** INSTRUCTIONS FOR THE TASK **
In the data below, find the lines containing "DATASET" and say how many there are, nothing more.
· · · · · · ·
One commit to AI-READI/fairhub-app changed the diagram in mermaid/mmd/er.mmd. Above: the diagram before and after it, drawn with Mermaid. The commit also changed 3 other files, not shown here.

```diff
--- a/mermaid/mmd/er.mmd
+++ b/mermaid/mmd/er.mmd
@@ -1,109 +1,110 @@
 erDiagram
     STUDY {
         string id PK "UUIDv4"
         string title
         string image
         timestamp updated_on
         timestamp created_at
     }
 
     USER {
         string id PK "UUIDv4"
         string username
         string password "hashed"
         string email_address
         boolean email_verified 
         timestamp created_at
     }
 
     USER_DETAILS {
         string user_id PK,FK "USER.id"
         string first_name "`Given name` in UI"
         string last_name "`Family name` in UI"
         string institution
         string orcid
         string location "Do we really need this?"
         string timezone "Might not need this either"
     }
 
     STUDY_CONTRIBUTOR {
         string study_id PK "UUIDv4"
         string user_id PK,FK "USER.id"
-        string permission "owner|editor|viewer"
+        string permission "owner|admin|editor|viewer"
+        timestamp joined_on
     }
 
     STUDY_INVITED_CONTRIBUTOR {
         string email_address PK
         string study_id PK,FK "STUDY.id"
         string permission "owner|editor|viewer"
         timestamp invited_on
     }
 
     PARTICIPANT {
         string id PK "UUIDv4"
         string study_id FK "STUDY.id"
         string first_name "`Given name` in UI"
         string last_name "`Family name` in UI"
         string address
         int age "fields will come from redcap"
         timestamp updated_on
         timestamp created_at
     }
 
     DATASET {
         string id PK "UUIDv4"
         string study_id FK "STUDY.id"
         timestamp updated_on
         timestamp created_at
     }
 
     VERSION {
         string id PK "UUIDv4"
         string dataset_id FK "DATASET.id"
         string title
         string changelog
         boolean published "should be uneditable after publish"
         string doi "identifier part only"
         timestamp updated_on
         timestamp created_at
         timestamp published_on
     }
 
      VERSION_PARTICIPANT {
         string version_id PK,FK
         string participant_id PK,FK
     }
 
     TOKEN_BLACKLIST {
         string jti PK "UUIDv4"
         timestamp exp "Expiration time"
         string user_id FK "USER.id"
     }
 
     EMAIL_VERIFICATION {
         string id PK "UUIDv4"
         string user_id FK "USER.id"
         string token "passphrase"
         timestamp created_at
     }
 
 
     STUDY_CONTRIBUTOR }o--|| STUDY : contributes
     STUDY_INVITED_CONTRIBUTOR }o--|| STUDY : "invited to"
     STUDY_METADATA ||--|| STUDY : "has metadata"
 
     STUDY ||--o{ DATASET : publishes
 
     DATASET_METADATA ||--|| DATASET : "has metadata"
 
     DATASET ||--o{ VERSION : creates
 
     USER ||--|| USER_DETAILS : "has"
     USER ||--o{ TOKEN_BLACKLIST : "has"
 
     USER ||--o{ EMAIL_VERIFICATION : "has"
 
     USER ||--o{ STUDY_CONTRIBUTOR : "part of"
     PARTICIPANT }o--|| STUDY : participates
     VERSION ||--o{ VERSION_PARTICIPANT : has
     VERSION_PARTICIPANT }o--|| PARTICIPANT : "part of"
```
· · · · · · ·
** REPLY TO THE EXERCISE **
5